Former Intern Takes General Catalyst to Task On Gender, Again

8/22/14Follow @xconomy

What happened after an MIT summer intern blogged about her sometimes-difficult experience as a woman in venture capital?

Partners at Boston-based firm General Catalyst tried to find ways of spinning the news into something positive, but didn’t really address her concerns—and in one case, a partner burst into a meeting and launched into an angry, finger-pointing tirade, former intern Erica Swallow says in a guest post on the Wall Street Journal website.

I’ve asked the firm for comment, and haven’t heard a response back yet.

Swallow’s experience highlights once again the peculiarly male-heavy demographics of venture capital as a sector: a recent Fortune survey found that women make up only 4 percent of the senior investing partners at more than 90 VC firms nationwide.

That imbalance affects investment decisions. One Harvard Business School study recently found that VCs tend to co-invest with people who share their backgrounds, even though it can be bad for business. Another study by Harvard, MIT, and University of Pennsylvania researchers found that investors tend to prefer pitches from male entrepreneurs over females, even when they’re presenting the same material.

In her original blog post for MIT’s Sloan business school, where she is a student, Swallow wrote that her summer internship at General Catalyst was a mixed bag. On one hand, she enjoyed the people she worked with and found the work interesting and fulfilling.

But she was disturbed by the distinct lack of women in any senior investment role (General Catalyst has one woman on its investment team, at the more junior associate level). Her proposal to research women-led companies to find possible investments was rejected, she said, because there wouldn’t be anybody to carry on the project once she left.

“What message do you think I heard when I was the only woman, at a lowly intern position, sitting in on founder pitches and investment meetings? In short: VC is no place for a woman,” Swallow wrote.
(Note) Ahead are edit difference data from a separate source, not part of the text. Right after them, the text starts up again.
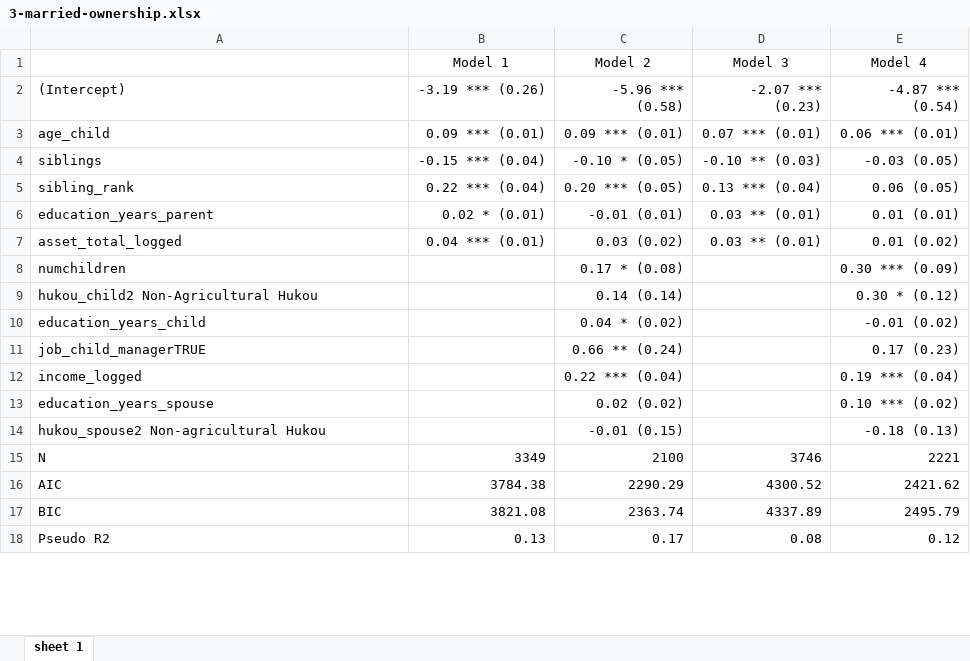
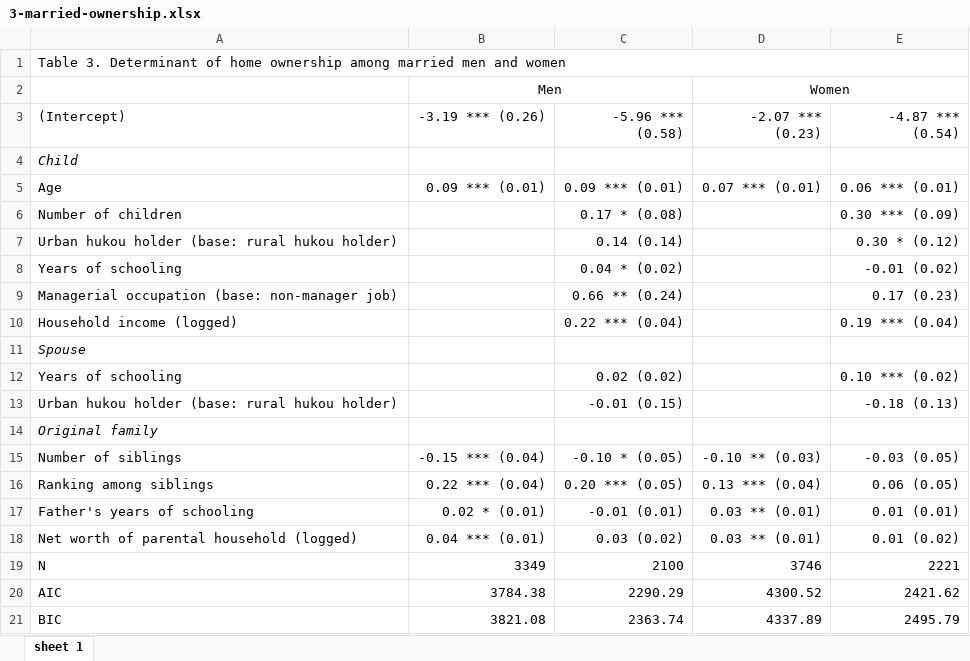
Before and after one commit to lt2710/parental-wealth-impact, an Excel workbook: output/3-married-ownership.xlsx, sheet sheet 1, drawn as a sheet; only a part is shown; the shorter side is filled out with more unchanged rows; values as stored, in another font and other column widths than the file's, no borders; removed rows and columns are numbered as before the commit, all else as after; the diff names each change by its address in the sheet, - before the commit and + after, or states it on an @@ line.

```diff
--- a/output/3-married-ownership.xlsx (sheet sheet 1)
+++ b/output/3-married-ownership.xlsx (sheet sheet 1)
-row 1:  | Model 1 | Model 2 | Model 3 | Model 4
+row 1: Table 3. Determinant of home ownership among married men and women
+row 2:  | Men |  | Women
+row 4: Child
-A5 ((Intercept)): age_child
+A5 ((Intercept)): Age
-row 4: siblings | -0.15 *** (0.04) | -0.10 * (0.05) | -0.10 ** (0.03) | -0.03 (0.05)
-row 5: sibling_rank | 0.22 *** (0.04) | 0.20 *** (0.05) | 0.13 *** (0.04) | 0.06 (0.05)
-row 6: education_years_parent | 0.02 * (0.01) | -0.01 (0.01) | 0.03 ** (0.01) | 0.01 (0.01)
-row 7: asset_total_logged | 0.04 *** (0.01) | 0.03 (0.02) | 0.03 ** (0.01) | 0.01 (0.02)
-A6 ((Intercept)): numchildren
+A6 ((Intercept)): Number of children
-A7 ((Intercept)): hukou_child2 Non-Agricultural Hukou
+A7 ((Intercept)): Urban hukou holder (base: rural hukou holder)
-A8 ((Intercept)): education_years_child
+A8 ((Intercept)): Years of schooling
-A9 ((Intercept)): job_child_managerTRUE
+A9 ((Intercept)): Managerial occupation (base: non-manager job)
-A10 ((Intercept)): income_logged
+A10 ((Intercept)): Household income (logged)
+row 11: Spouse
-A12 ((Intercept)): education_years_spouse
+A12 ((Intercept)): Years of schooling
-A13 ((Intercept)): hukou_spouse2 Non-agricultural Hukou
+A13 ((Intercept)): Urban hukou holder (base: rural hukou holder)
+row 14: Original family
+row 15: Number of siblings | -0.15 *** (0.04) | -0.10 * (0.05) | -0.10 ** (0.03) | -0.03 (0.05)
+row 16: Ranking among siblings | 0.22 *** (0.04) | 0.20 *** (0.05) | 0.13 *** (0.04) | 0.06 (0.05)
+row 17: Father's years of schooling | 0.02 * (0.01) | -0.01 (0.01) | 0.03 ** (0.01) | 0.01 (0.01)
+row 18: Net worth of parental household (logged) | 0.04 *** (0.01) | 0.03 (0.02) | 0.03 ** (0.01) | 0.01 (0.02)
```
Also changed, not shown: output/1-never-married.xlsx, output/2-married-gift-home.xlsx, 1 other file.
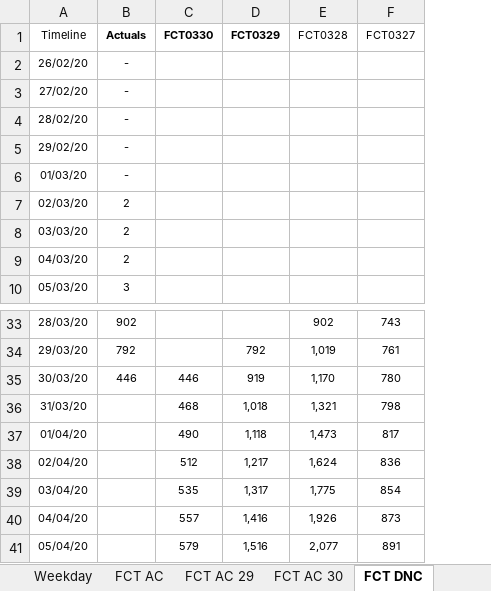
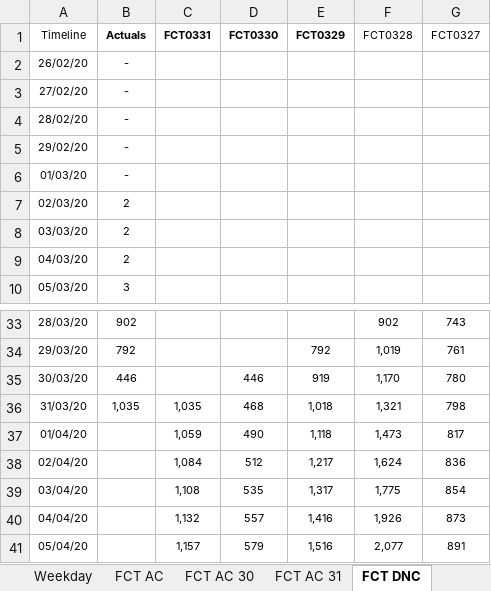
Before and after one commit to miguelalbano/covid19-pt, an Excel workbook: COVID19 PT.xlsx, sheet FCT DNC, drawn as a sheet; only a part is shown, gaps mark what is left out; values as stored, in another font and other column widths than the file's, no borders; charts and pictures and table styles not drawn; the diff names each change by its address in the sheet, - before the commit and + after, or states it on an @@ line.

```diff
--- a/COVID19 PT.xlsx (sheet FCT DNC)
+++ b/COVID19 PT.xlsx (sheet FCT DNC)
-sheet tab: FCT AC 29
+sheet tab: FCT AC 31
+column C (FCT0331), rows 36-41: 1,035 | 1,059 | 1,084 | 1,108 | 1,132 | 1,157
-B36 (Actuals): (empty)
+B36 (Actuals): 1,035
```
Also changed, not shown: sheet AC Age, sheet Data, sheet AC Region, sheet Symptoms, sheet Weekday, sheet Week, 2 more sheets, other sheet tabs, charts or pictures.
In a Wall Street Journal report about Swallow’s blog post, General Catalyst officials seemed open to dealing with the criticism. “We engaged immediately with her with a focus on trying to learn how we can do better and also how to improve the internship program,” managing director Adam Valkin told the newspaper.

Back at the office, however, Swallow says that engagement was not all constructive. Swallow, who actually had a week left on her internship when she blogged about it, wrote in the WSJ on Friday that General Catalyst’s reaction to her public complaints was mostly concerned with protecting the firm’s image.

In one meeting that stretched over multiple hours, she wrote, an unnamed male partner essentially shouted her down for going public with her complaints:

“We were chatting about the initiatives that the firm was a part of that were promoting diversity and inclusion, when another partner stormed in and began reprimanding me, telling me that I needed to apologize to the women at the firm and saying that I had no right to disclose the ongoings of the business. He said the post was misguided and anger-filled, and he was disturbed that he had received emails from LPs and portfolio founders asking how I could have done what I did. After multiple calm responses to his shouting, I couldn’t take it anymore. He had been standing and pointing furiously at me the entire time, while everyone else was seated. I stood up, tears falling from my eyes and my breath becoming uncontrollable, and said I wasn’t going to take this treatment.”

This won’t be the end of the discussion on women in VC and entrepreneurship. For her part, Swallow hopes her experience—and her outspokenness about it—will prompt an open discussion of gender imbalance in the VC industry and ideas for making it better, rather than keeping complaints behind closed doors.